Return the entries below in full. Keep every word as it is.

--- SUPPLIED MATERIAL ---
----

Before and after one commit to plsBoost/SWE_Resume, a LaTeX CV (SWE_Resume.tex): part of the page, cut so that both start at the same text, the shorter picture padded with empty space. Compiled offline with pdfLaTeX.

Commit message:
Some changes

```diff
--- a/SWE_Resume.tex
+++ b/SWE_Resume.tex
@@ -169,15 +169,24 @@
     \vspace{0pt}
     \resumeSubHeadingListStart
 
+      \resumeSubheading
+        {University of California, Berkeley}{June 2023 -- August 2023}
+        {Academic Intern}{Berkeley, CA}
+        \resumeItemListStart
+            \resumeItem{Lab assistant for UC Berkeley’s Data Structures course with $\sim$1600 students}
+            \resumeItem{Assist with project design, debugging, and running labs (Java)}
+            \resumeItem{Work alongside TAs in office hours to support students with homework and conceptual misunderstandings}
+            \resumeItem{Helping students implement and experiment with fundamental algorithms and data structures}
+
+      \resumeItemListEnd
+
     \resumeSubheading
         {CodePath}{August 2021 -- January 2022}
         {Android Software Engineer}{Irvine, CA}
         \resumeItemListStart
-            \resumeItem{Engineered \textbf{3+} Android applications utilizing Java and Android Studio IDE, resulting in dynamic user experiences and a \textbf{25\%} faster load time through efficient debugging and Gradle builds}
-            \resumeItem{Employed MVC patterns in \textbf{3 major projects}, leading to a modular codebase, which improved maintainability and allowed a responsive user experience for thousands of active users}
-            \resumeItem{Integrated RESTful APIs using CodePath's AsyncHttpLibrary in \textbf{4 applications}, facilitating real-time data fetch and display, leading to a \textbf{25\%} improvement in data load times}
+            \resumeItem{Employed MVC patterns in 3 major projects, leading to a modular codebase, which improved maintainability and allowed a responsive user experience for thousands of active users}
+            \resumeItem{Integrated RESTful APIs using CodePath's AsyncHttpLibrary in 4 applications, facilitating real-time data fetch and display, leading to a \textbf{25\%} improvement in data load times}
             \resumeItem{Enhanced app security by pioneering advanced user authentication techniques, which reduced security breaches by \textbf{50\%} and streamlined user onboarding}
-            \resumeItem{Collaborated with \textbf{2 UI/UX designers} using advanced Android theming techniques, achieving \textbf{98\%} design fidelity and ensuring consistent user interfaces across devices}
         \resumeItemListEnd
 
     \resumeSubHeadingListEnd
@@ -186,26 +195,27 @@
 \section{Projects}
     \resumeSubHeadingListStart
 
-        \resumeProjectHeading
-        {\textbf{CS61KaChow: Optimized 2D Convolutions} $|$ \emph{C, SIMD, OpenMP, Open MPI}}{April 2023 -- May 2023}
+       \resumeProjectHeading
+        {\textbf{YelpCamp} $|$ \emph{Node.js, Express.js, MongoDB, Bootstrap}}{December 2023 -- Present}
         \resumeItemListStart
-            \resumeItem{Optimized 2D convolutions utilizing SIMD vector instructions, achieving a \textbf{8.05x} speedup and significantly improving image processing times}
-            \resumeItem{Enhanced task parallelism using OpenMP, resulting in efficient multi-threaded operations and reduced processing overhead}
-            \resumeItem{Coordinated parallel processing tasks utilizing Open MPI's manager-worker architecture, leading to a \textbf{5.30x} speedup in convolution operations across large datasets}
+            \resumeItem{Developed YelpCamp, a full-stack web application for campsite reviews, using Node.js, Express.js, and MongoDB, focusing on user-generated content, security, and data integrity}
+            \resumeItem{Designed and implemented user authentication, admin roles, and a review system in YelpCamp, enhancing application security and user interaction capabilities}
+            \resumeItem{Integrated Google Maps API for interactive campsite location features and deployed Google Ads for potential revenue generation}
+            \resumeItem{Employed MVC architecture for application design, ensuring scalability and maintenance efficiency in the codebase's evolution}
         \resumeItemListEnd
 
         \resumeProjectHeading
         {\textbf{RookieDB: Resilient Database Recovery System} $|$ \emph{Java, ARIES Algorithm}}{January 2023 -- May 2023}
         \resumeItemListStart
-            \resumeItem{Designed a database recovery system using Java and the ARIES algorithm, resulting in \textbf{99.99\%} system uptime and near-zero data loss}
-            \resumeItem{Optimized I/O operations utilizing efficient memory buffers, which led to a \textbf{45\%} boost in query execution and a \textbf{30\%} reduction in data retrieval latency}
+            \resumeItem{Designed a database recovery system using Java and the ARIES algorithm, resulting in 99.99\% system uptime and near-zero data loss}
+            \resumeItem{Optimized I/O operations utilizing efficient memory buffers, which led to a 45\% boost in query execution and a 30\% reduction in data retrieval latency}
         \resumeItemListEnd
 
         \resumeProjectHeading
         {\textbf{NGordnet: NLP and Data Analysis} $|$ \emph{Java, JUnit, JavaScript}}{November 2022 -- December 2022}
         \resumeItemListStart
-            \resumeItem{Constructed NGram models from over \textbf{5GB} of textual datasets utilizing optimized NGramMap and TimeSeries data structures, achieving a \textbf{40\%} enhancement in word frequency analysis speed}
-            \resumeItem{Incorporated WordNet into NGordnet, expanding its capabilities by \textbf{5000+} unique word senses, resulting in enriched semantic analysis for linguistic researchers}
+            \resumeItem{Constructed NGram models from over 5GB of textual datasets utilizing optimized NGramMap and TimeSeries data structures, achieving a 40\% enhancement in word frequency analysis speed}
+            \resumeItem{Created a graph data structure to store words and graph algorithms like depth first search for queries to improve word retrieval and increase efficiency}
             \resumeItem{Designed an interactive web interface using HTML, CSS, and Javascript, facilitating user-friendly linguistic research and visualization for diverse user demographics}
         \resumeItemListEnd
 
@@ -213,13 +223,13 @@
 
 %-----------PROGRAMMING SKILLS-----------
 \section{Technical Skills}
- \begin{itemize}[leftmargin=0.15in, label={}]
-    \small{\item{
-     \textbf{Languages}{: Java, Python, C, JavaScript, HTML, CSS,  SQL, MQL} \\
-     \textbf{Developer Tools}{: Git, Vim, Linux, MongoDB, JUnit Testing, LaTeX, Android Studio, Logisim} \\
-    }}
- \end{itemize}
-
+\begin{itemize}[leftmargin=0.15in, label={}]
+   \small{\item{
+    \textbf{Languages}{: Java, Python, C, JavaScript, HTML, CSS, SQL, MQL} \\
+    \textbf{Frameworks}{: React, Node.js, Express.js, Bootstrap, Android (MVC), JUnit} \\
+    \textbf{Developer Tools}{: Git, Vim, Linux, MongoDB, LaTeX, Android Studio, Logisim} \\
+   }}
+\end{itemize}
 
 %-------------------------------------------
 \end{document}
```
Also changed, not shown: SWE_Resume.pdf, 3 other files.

----

--- RESPONSE BELOW ---
Before and after one commit to plsBoost/SWE_Resume, a LaTeX CV (SWE_Resume.tex): part of the page, cut so that both start at the same text, the shorter picture padded with empty space. Compiled offline with pdfLaTeX.

Commit message:
Some changes

```diff
--- a/SWE_Resume.tex
+++ b/SWE_Resume.tex
@@ -169,15 +169,24 @@
     \vspace{0pt}
     \resumeSubHeadingListStart
 
+      \resumeSubheading
+        {University of California, Berkeley}{June 2023 -- August 2023}
+        {Academic Intern}{Berkeley, CA}
+        \resumeItemListStart
+            \resumeItem{Lab assistant for UC Berkeley’s Data Structures course with $\sim$1600 students}
+            \resumeItem{Assist with project design, debugging, and running labs (Java)}
+            \resumeItem{Work alongside TAs in office hours to support students with homework and conceptual misunderstandings}
+            \resumeItem{Helping students implement and experiment with fundamental algorithms and data structures}
+
+      \resumeItemListEnd
+
     \resumeSubheading
         {CodePath}{August 2021 -- January 2022}
         {Android Software Engineer}{Irvine, CA}
         \resumeItemListStart
-            \resumeItem{Engineered \textbf{3+} Android applications utilizing Java and Android Studio IDE, resulting in dynamic user experiences and a \textbf{25\%} faster load time through efficient debugging and Gradle builds}
-            \resumeItem{Employed MVC patterns in \textbf{3 major projects}, leading to a modular codebase, which improved maintainability and allowed a responsive user experience for thousands of active users}
-            \resumeItem{Integrated RESTful APIs using CodePath's AsyncHttpLibrary in \textbf{4 applications}, facilitating real-time data fetch and display, leading to a \textbf{25\%} improvement in data load times}
+            \resumeItem{Employed MVC patterns in 3 major projects, leading to a modular codebase, which improved maintainability and allowed a responsive user experience for thousands of active users}
+            \resumeItem{Integrated RESTful APIs using CodePath's AsyncHttpLibrary in 4 applications, facilitating real-time data fetch and display, leading to a \textbf{25\%} improvement in data load times}
             \resumeItem{Enhanced app security by pioneering advanced user authentication techniques, which reduced security breaches by \textbf{50\%} and streamlined user onboarding}
-            \resumeItem{Collaborated with \textbf{2 UI/UX designers} using advanced Android theming techniques, achieving \textbf{98\%} design fidelity and ensuring consistent user interfaces across devices}
         \resumeItemListEnd
 
     \resumeSubHeadingListEnd
@@ -186,26 +195,27 @@
 \section{Projects}
     \resumeSubHeadingListStart
 
-        \resumeProjectHeading
-        {\textbf{CS61KaChow: Optimized 2D Convolutions} $|$ \emph{C, SIMD, OpenMP, Open MPI}}{April 2023 -- May 2023}
+       \resumeProjectHeading
+        {\textbf{YelpCamp} $|$ \emph{Node.js, Express.js, MongoDB, Bootstrap}}{December 2023 -- Present}
         \resumeItemListStart
-            \resumeItem{Optimized 2D convolutions utilizing SIMD vector instructions, achieving a \textbf{8.05x} speedup and significantly improving image processing times}
-            \resumeItem{Enhanced task parallelism using OpenMP, resulting in efficient multi-threaded operations and reduced processing overhead}
-            \resumeItem{Coordinated parallel processing tasks utilizing Open MPI's manager-worker architecture, leading to a \textbf{5.30x} speedup in convolution operations across large datasets}
+            \resumeItem{Developed YelpCamp, a full-stack web application for campsite reviews, using Node.js, Express.js, and MongoDB, focusing on user-generated content, security, and data integrity}
+            \resumeItem{Designed and implemented user authentication, admin roles, and a review system in YelpCamp, enhancing application security and user interaction capabilities}
+            \resumeItem{Integrated Google Maps API for interactive campsite location features and deployed Google Ads for potential revenue generation}
+            \resumeItem{Employed MVC architecture for application design, ensuring scalability and maintenance efficiency in the codebase's evolution}
         \resumeItemListEnd
 
         \resumeProjectHeading
         {\textbf{RookieDB: Resilient Database Recovery System} $|$ \emph{Java, ARIES Algorithm}}{January 2023 -- May 2023}
         \resumeItemListStart
-            \resumeItem{Designed a database recovery system using Java and the ARIES algorithm, resulting in \textbf{99.99\%} system uptime and near-zero data loss}
-            \resumeItem{Optimized I/O operations utilizing efficient memory buffers, which led to a \textbf{45\%} boost in query execution and a \textbf{30\%} reduction in data retrieval latency}
+            \resumeItem{Designed a database recovery system using Java and the ARIES algorithm, resulting in 99.99\% system uptime and near-zero data loss}
+            \resumeItem{Optimized I/O operations utilizing efficient memory buffers, which led to a 45\% boost in query execution and a 30\% reduction in data retrieval latency}
         \resumeItemListEnd
 
         \resumeProjectHeading
         {\textbf{NGordnet: NLP and Data Analysis} $|$ \emph{Java, JUnit, JavaScript}}{November 2022 -- December 2022}
         \resumeItemListStart
-            \resumeItem{Constructed NGram models from over \textbf{5GB} of textual datasets utilizing optimized NGramMap and TimeSeries data structures, achieving a \textbf{40\%} enhancement in word frequency analysis speed}
-            \resumeItem{Incorporated WordNet into NGordnet, expanding its capabilities by \textbf{5000+} unique word senses, resulting in enriched semantic analysis for linguistic researchers}
+            \resumeItem{Constructed NGram models from over 5GB of textual datasets utilizing optimized NGramMap and TimeSeries data structures, achieving a 40\% enhancement in word frequency analysis speed}
+            \resumeItem{Created a graph data structure to store words and graph algorithms like depth first search for queries to improve word retrieval and increase efficiency}
             \resumeItem{Designed an interactive web interface using HTML, CSS, and Javascript, facilitating user-friendly linguistic research and visualization for diverse user demographics}
         \resumeItemListEnd
 
@@ -213,13 +223,13 @@
 
 %-----------PROGRAMMING SKILLS-----------
 \section{Technical Skills}
- \begin{itemize}[leftmargin=0.15in, label={}]
-    \small{\item{
-     \textbf{Languages}{: Java, Python, C, JavaScript, HTML, CSS,  SQL, MQL} \\
-     \textbf{Developer Tools}{: Git, Vim, Linux, MongoDB, JUnit Testing, LaTeX, Android Studio, Logisim} \\
-    }}
- \end{itemize}
-
+\begin{itemize}[leftmargin=0.15in, label={}]
+   \small{\item{
+    \textbf{Languages}{: Java, Python, C, JavaScript, HTML, CSS, SQL, MQL} \\
+    \textbf{Frameworks}{: React, Node.js, Express.js, Bootstrap, Android (MVC), JUnit} \\
+    \textbf{Developer Tools}{: Git, Vim, Linux, MongoDB, LaTeX, Android Studio, Logisim} \\
+   }}
+\end{itemize}
 
 %-------------------------------------------
 \end{document}
```
Also changed, not shown: SWE_Resume.pdf, 3 other files.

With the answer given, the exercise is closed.